→ Exercise:
Among the entries below, find each line holding "txtlastname" and return it.

Change listing data
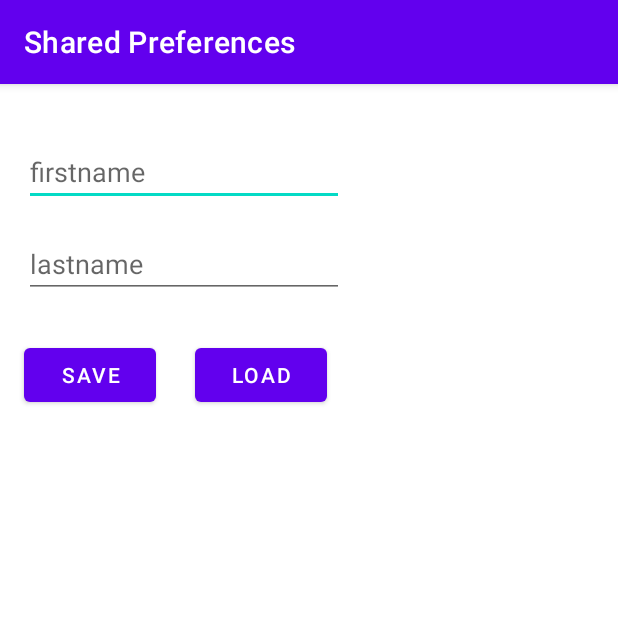
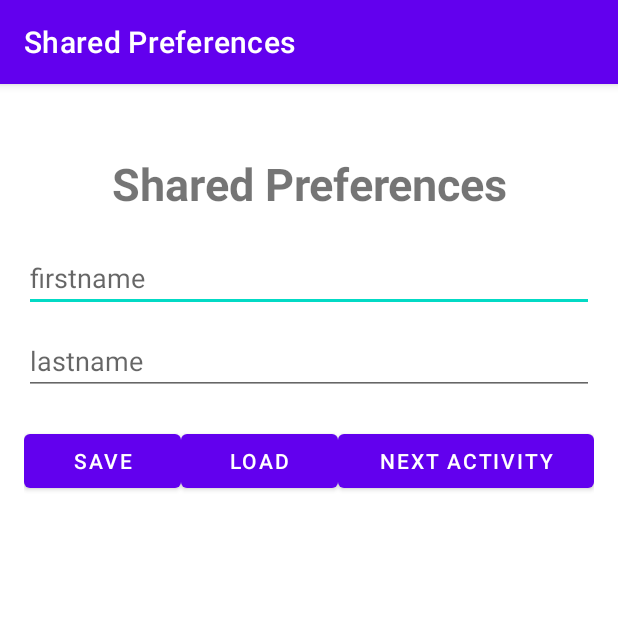
Before and after one commit to Yunizanika/Pertemuan-9-3, an Android app: the screen it shows after launch (MainActivity), on a phone screen of 412 x 824 dp, the top half of it. Run offline under Robolectric (Android 15) with nearby library versions, the phone set to English and light mode, and no system bars.

Commit message:
Shared Preferences

```diff
--- a/app/src/main/AndroidManifest.xml
+++ b/app/src/main/AndroidManifest.xml
@@ -10,6 +10,9 @@
         android:supportsRtl="true"
         android:theme="@style/Theme.SharedPreferences">
         <activity
+            android:name=".SecondActivity"
+            android:exported="false" />
+        <activity
             android:name=".MainActivity"
             android:exported="true">
             <intent-filter>
--- a/app/src/main/java/id/polbeng/yun/sharedpreferences/MainActivity.kt
+++ b/app/src/main/java/id/polbeng/yun/sharedpreferences/MainActivity.kt
@@ -1,6 +1,7 @@
 package id.polbeng.yun.sharedpreferences
 
 import android.content.Context
+import android.content.Intent
 import androidx.appcompat.app.AppCompatActivity
 import android.os.Bundle
 import android.widget.Toast
@@ -11,7 +12,9 @@ class MainActivity : AppCompatActivity() {
         super.onCreate(savedInstanceState)
         setContentView(R.layout.activity_main)
 
-        val pref = getPreferences(Context.MODE_PRIVATE)
+        val filename = "$packageName TESTFILE"
+        val pref = getSharedPreferences(filename, Context.MODE_PRIVATE)
+
         btnsave.setOnClickListener {
             val editor = pref.edit()
             editor.putString("lastname", txtlastname.text.toString())
@@ -19,11 +22,17 @@ class MainActivity : AppCompatActivity() {
             editor.apply()
             Toast.makeText(this, "Saved Data", Toast.LENGTH_LONG).show()
         }
+
         btnload.setOnClickListener {
             val mlastname = pref.getString("lastname","")
             val mfirstname = pref.getString("firstname", "")
             val moutput = "$mfirstname $mlastname"
             txtoutput.text = moutput
+        }
+
+        btnSecondActivity.setOnClickListener {
+            val intent = Intent(this@MainActivity, SecondActivity::class.java)
+            startActivity(intent)
         }
     }
 
--- a/app/src/main/res/layout/activity_main.xml
+++ b/app/src/main/res/layout/activity_main.xml
@@ -1,66 +1,82 @@
 <?xml version="1.0" encoding="utf-8"?>
-<androidx.constraintlayout.widget.ConstraintLayout xmlns:android="http://schemas.android.com/apk/res/android"
+<RelativeLayout xmlns:android="http://schemas.android.com/apk/res/android"
     xmlns:app="http://schemas.android.com/apk/res-auto"
     xmlns:tools="http://schemas.android.com/tools"
     android:layout_width="match_parent"
     android:layout_height="match_parent"
-    tools:context=".MainActivity">
+    tools:context=".MainActivity"
+    android:padding="16dp">
 
+    <LinearLayout
+        android:id="@+id/llInputText"
+        android:layout_width="match_parent"
+        android:layout_height="wrap_content"
+        android:layout_below="@+id/tvJudul"
+        android:layout_marginTop="20dp"
+        android:orientation="vertical">
+        <EditText
+            android:id="@+id/txtfirstname"
+            android:layout_width="match_parent"
+            android:layout_height="wrap_content"
+            android:hint="@string/first_name"
+            android:inputType="textPersonName"
+            android:autofillHints="" />
+
+        <EditText
+            android:id="@+id/txtlastname"
+            android:layout_width="match_parent"
+            android:layout_height="wrap_content"
+            android:layout_marginTop="10dp"
+            android:hint="@string/last_name"
+            android:inputType="textPersonName"
+            android:autofillHints="" />
+    </LinearLayout>
+
+    <LinearLayout
+        android:id="@+id/llButton"
+        android:layout_width="match_parent"
+        android:layout_height="wrap_content"
+        android:layout_below="@+id/llInputText"
+        android:layout_marginTop="20dp"
+        android:orientation="horizontal"
+        android:weightSum="10">
         <Button
             android:id="@+id/btnsave"
             android:layout_width="wrap_content"
             android:layout_height="wrap_content"
-        android:layout_marginStart="16dp"
-        android:text="@string/save"
-        app:layout_constraintBaseline_toBaselineOf="@+id/btnload"
-        app:layout_constraintStart_toStartOf="parent" />
-
+            android:layout_weight="3"
+            android:text="@string/save"/>
         <Button
             android:id="@+id/btnload"
             android:layout_width="wrap_content"
             android:layout_height="wrap_content"
-        android:layout_marginEnd="11dp"
-        android:layout_marginTop="27dp"
-        android:text="@string/load"
-        app:layout_constraintEnd_toEndOf="@+id/txtlastname"
-        app:layout_constraintTop_toBottomOf="@+id/txtlastname" />
-
-    <EditText
-        android:id="@+id/txtfirstname"
+            android:layout_weight="3"
+            android:text="@string/load"/>
+        <Button
+            android:id="@+id/btnSecondActivity"
             android:layout_width="wrap_content"
             android:layout_height="wrap_content"
-        android:layout_marginStart="16dp"
-        android:layout_marginTop="36dp"
-        android:ems="10"
-        android:inputType="textPersonName"
-        android:hint="@string/first_name"
-        app:layout_constraintStart_toStartOf="parent"
-        app:layout_constraintTop_toTopOf="parent"
-        android:autofillHints="" />
-
-    <EditText
-        android:id="@+id/txtlastname"
-
-        android:layout_width="wrap_content"
-        android:layout_height="wrap_content"
-        android:layout_marginStart="16dp"
-        android:layout_marginTop="16dp"
-        android:ems="10"
-        android:inputType="textPersonName"
-        android:hint="@string/last_name"
-        app:layout_constraintStart_toStartOf="parent"
-        app:layout_constraintTop_toBottomOf="@+id/txtfirstname"
-        android:autofillHints="" />
+            android:layout_weight="4"
+            android:text="@string/next_activity"/>
+    </LinearLayout>
 
     <TextView
+        android:id="@+id/tvJudul"
+        android:layout_width="match_parent"
+        android:layout_height="wrap_content"
+        android:layout_marginTop="30dp"
+        android:text="@string/shared_preferences"
+        android:textAlignment="center"
+        android:textSize="30sp"
+        android:textStyle="bold" />
+    <TextView
         android:id="@+id/txtoutput"
-        android:layout_width="wrap_content"
+        android:layout_width="match_parent"
         android:layout_height="wrap_content"
-        android:layout_marginBottom="183dp"
-        android:layout_marginStart="16dp"
+        android:layout_alignParentBottom="true"
+
+        android:layout_marginBottom="20dp"
         android:text="@string/textview"
-        android:textSize="36sp"
-        app:layout_constraintBottom_toBottomOf="parent"
-        app:layout_constraintStart_toStartOf="parent" />
-
-</androidx.constraintlayout.widget.ConstraintLayout>
+        android:textAlignment="center"
+        android:textSize="36sp" />
+</RelativeLayout>
--- a/app/src/main/res/values/strings.xml
+++ b/app/src/main/res/values/strings.xml
@@ -5,4 +5,6 @@
     <string name="first_name">First Name</string>
     <string name="last_name">Last Name</string>
     <string name="textview">TextView</string>
+    <string name="shared_preferences">Shared Preferences</string>
+    <string name="next_activity">Next Activity</string>
 </resources>
```
Also changed, not shown: app/src/main/java/id/polbeng/yun/sharedpreferences/SecondActivity.kt (added, +26 -0 lines), app/src/main/res/layout/activity_second.xml (added, +27 -0 lines). Lines whose indentation alone changed are shown as unchanged.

→ Result of this task:
             editor.putString("lastname", txtlastname.text.toString())
+            android:id="@+id/txtlastname"
-        app:layout_constraintEnd_toEndOf="@+id/txtlastname"
-        app:layout_constraintTop_toBottomOf="@+id/txtlastname" />
-        android:id="@+id/txtlastname"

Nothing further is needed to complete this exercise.